◆ Problem: Among the entries below, tally each line in which the word "function" is found, then state the tally alone.

◆ Dataset:
┄┄┄┄┄┄┄┄┄┄┄┄┄┄┄┄┄┄┄┄

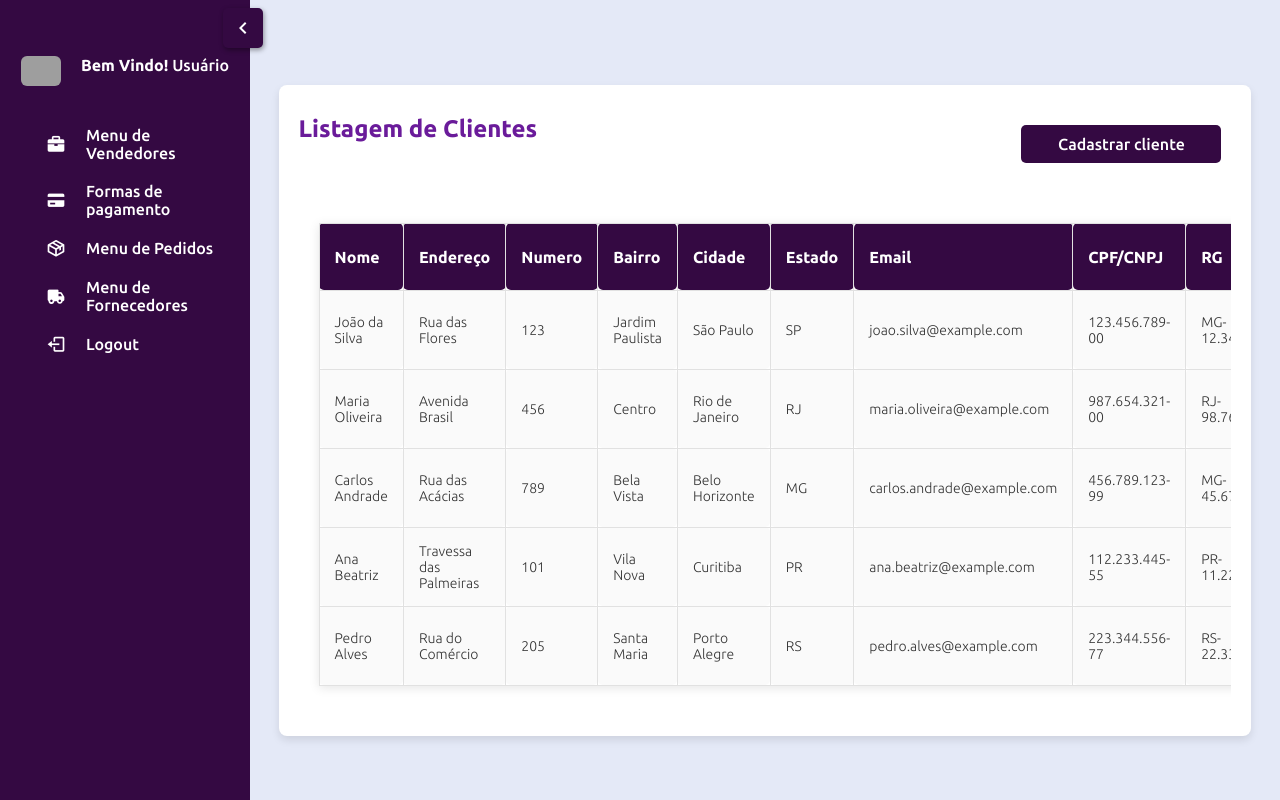
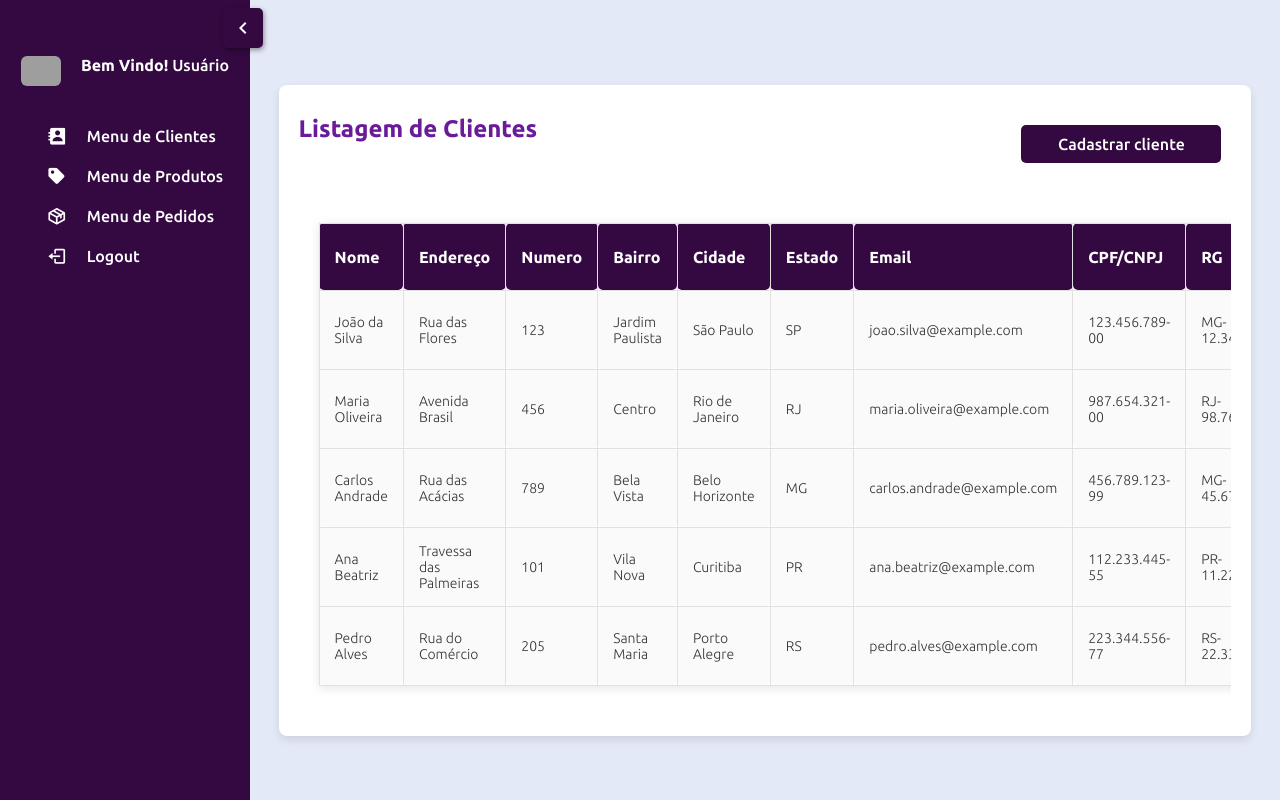
Before and after one commit to joaobatista235/ecommerce, a PHP site: page /views/vendor_dashboard.php in a window 1280 px wide. Run offline with PHP 8.4, Linux system fonts and the light colour scheme; data comes from the database, SQL or seed files in the repository; some libraries are stand-ins or nearby versions; grey boxes are pictures that could not be loaded.

Commit message:
Ajustes sidebar

```diff
--- a/views/vendor_dashboard.php
+++ b/views/vendor_dashboard.php
@@ -6,9 +6,9 @@
 <html lang="en">
 <head>
     <title>Dashboard de Vendas</title>
-    <meta charset="UTF-8" />
-    <meta name="viewport" content="width=device-width, initial-scale=1.0" />
-    <link rel="stylesheet" href="../config/global.css" />
+    <meta charset="UTF-8"/>
+    <meta name="viewport" content="width=device-width, initial-scale=1.0"/>
+    <link rel="stylesheet" href="../config/global.css"/>
     <link
             href="https://unpkg.com/boxicons@2.1.4/css/boxicons.min.css"
             rel="stylesheet"
@@ -64,34 +64,22 @@
     </div>
     <nav class="sidebar-navigation">
         <ul class="menu-links">
-          <li id="menuVendedores" class="nav-link">
+            <li id="menuClientes" class="nav-link">
                 <a href="#">
-              <i class="bx bxs-briefcase nav-icon"></i>
-              <span class="text nav-text ubuntu-medium"
-                >Menu de Vendedores</span
-              >
+                    <i class="bx bxs-contact nav-icon"></i>
+                    <span class="text nav-text ubuntu-medium">Menu de Clientes</span>
                 </a>
             </li>
-          <li id="menuPagamentos" class="nav-link">
+            <li id="menuProdutos" class="nav-link">
                 <a href="#">
-              <i class="bx bxs-credit-card nav-icon"></i>
-              <span class="text nav-text ubuntu-medium"
-                >Formas de pagamento</span
-              >
+                    <i class="bx bxs-purchase-tag nav-icon"></i>
+                    <span class="text nav-text ubuntu-medium">Menu de Produtos</span>
                 </a>
             </li>
             <li id="menuPedidos" class="nav-link">
-            <a href="#">
+                <a href="pedidos.php">
                     <i class="bx bx-package nav-icon"></i>
                     <span class="text nav-text ubuntu-medium">Menu de Pedidos</span>
-            </a>
-          </li>
-          <li id="menuFornecedor" class="nav-link">
-            <a href="#">
-              <i class="bx bxs-truck nav-icon"></i>
-              <span class="text nav-text ubuntu-medium"
-                >Menu de Fornecedores</span
-              >
                 </a>
             </li>
             <li class="nav-link">
@@ -125,15 +113,15 @@
             });
         }
 
-      loadContentIntoMain("../views/client_form.php", "main");
-      $("#menuClientes").click(function (e) {
+        loadContentIntoMain('./client_form.php', 'main');
+        $('#menuClientes').click(function (e) {
             e.preventDefault();
-        loadContentIntoMain("../views/client_form.php", "main");
+            loadContentIntoMain('./client_form.php', 'main');
         });
-      $("#menuProdutos").click(function (e) {
+        $('#menuProdutos').click(function (e) {
             e.preventDefault();
-        loadContentIntoMain("../views/product_form.php", "main");
+            loadContentIntoMain('./product_form.php', 'main');
         });
-    });
+    })
 </script>
 </html>
```
Lines whose indentation alone changed are shown as unchanged.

┄┄┄┄┄┄┄┄┄┄┄┄┄┄┄┄┄┄┄┄

◆ Answer to this task: 4